The health system is also highly fragmented, which has made coordinating the COVID response across the country challenging, jeopardising its effectiveness at protecting the most vulnerable. And on top of this, there are also persistent inequalities within the system, with access to healthcare often determined by wealth, gender, ethnicity and geography.
For instance, the indigenous peoples in the Peruvian Amazon region are among those who have suffered most from the epidemic. Their lack of access to health services, water and sanitation, as well as their high rates of poverty and child malnutrition, placed these ethnic groups in a situation of greater vulnerability.
An expensive system

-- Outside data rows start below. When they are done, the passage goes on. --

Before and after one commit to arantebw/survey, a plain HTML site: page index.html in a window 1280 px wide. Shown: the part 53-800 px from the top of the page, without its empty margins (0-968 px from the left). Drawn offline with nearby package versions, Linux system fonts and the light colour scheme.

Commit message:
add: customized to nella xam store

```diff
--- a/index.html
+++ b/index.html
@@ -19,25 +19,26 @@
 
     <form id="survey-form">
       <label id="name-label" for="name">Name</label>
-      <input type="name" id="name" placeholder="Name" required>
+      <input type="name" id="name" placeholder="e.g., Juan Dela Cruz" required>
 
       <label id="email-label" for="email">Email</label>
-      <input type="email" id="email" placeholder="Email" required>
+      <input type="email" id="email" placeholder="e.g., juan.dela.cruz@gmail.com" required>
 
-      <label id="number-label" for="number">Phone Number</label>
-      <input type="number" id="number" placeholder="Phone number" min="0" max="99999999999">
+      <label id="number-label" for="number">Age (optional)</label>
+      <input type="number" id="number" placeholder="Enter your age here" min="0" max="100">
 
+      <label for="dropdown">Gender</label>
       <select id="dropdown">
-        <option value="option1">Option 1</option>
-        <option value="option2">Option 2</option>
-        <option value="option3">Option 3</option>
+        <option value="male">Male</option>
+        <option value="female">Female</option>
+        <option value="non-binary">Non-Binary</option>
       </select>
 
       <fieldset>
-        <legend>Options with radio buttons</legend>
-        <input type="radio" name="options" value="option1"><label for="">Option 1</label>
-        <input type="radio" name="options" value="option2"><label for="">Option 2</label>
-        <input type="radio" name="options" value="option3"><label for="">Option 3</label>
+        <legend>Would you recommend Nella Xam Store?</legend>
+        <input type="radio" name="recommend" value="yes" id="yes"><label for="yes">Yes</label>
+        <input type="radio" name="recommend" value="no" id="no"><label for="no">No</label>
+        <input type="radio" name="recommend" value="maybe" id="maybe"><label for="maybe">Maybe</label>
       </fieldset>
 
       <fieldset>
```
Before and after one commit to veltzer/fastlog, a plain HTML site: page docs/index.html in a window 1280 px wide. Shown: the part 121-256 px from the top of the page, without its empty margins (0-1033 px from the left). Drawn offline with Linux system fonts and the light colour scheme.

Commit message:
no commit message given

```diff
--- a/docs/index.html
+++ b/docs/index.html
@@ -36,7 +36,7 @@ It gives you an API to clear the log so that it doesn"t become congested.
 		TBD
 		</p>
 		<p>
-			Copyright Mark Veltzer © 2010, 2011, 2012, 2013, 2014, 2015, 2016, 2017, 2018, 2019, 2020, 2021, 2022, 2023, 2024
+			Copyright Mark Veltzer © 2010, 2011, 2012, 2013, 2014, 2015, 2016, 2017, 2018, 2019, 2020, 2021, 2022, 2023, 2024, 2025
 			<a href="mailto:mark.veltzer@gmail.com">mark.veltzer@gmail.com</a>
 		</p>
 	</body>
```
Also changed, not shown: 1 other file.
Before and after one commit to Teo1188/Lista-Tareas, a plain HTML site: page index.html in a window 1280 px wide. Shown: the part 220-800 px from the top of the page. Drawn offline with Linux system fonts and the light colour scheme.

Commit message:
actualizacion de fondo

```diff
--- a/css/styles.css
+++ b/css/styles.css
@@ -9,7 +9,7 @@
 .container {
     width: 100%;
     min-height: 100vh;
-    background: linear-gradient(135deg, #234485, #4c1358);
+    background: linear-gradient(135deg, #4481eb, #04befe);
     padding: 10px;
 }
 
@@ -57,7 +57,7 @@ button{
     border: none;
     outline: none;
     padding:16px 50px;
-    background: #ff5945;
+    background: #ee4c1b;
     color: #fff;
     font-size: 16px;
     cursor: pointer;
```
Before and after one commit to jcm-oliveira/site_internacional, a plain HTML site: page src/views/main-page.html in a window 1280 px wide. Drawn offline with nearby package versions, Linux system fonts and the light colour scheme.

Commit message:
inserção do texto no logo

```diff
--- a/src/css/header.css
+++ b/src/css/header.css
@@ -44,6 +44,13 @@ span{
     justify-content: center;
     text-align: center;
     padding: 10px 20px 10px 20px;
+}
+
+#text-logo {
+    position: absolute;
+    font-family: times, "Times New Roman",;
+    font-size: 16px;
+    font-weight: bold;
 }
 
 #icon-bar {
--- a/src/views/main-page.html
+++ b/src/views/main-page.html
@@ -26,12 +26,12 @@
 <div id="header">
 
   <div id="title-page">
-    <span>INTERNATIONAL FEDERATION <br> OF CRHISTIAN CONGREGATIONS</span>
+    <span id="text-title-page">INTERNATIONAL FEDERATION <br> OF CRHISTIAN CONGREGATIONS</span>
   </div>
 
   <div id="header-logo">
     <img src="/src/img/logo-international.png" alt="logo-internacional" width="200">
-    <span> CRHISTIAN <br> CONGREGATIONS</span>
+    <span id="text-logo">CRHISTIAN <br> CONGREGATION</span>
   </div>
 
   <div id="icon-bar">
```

Despite Peru making some progress towards providing free universal healthcare, it’s been estimated that between 10% and 20% of the population still don’t have access to any health coverage at all. Even those who can access care through public health facilities have to pay some fees – and before the pandemic, this out-of-pocket spending on healthcare was increasing.
The pandemic then exposed how drastically costly this could end up being. And for those without private insurance or access to good state-provided care, the costs could be even higher still, with medicines and care charged at vastly inflated rates in some private hospitals. For some the costs will have stopped them seeking care altogether. Income is another barrier to accessing care.
The problem is that there is little regulation of the health sector in Peru. The same private company can end up providing health insurance, health services, and medicines and medical supplies without any price control mechanism.
The private sector has had a negative influence elsewhere too. Peru also suffered a shortage of medical oxygen, which was exacerbated during the early stages of the pandemic by the country’s history of manufacturing oxygen at a higher concentration than the international standard (meaning there was less to go around).
Peru’s competition authority concluded nearly a decade ago that there was no good scientific reason for doing this – and that the norm was adopted simply to benefit the interests of several private oxygen manufacturers in the country. Only during the country’s oxygen crisis was the convention overturned.
As vaccination levels have increased from mid-2021 onwards, cases and deaths in Peru have fallen and stabilised at a low level. However, the crisis has unveiled the susceptibility of the country’s health system, and in particular the potentially negative influence of the private sector. The capacity and accessibility of Peru’s health system need to be much better – otherwise disasters like this could happen again.
Camila Gianella Malca receives funding from the Norwegian Research Council and Prociencias.
Jasmine Gideon receives funding from the UK Research and Innovation Global Challenges Research Fund.
María José Romero is affiliated with the European Network on Debt and Development, Eurodad, which is a non-profit organisation working in the field of development finance. This article does not represent the views of Eurodad.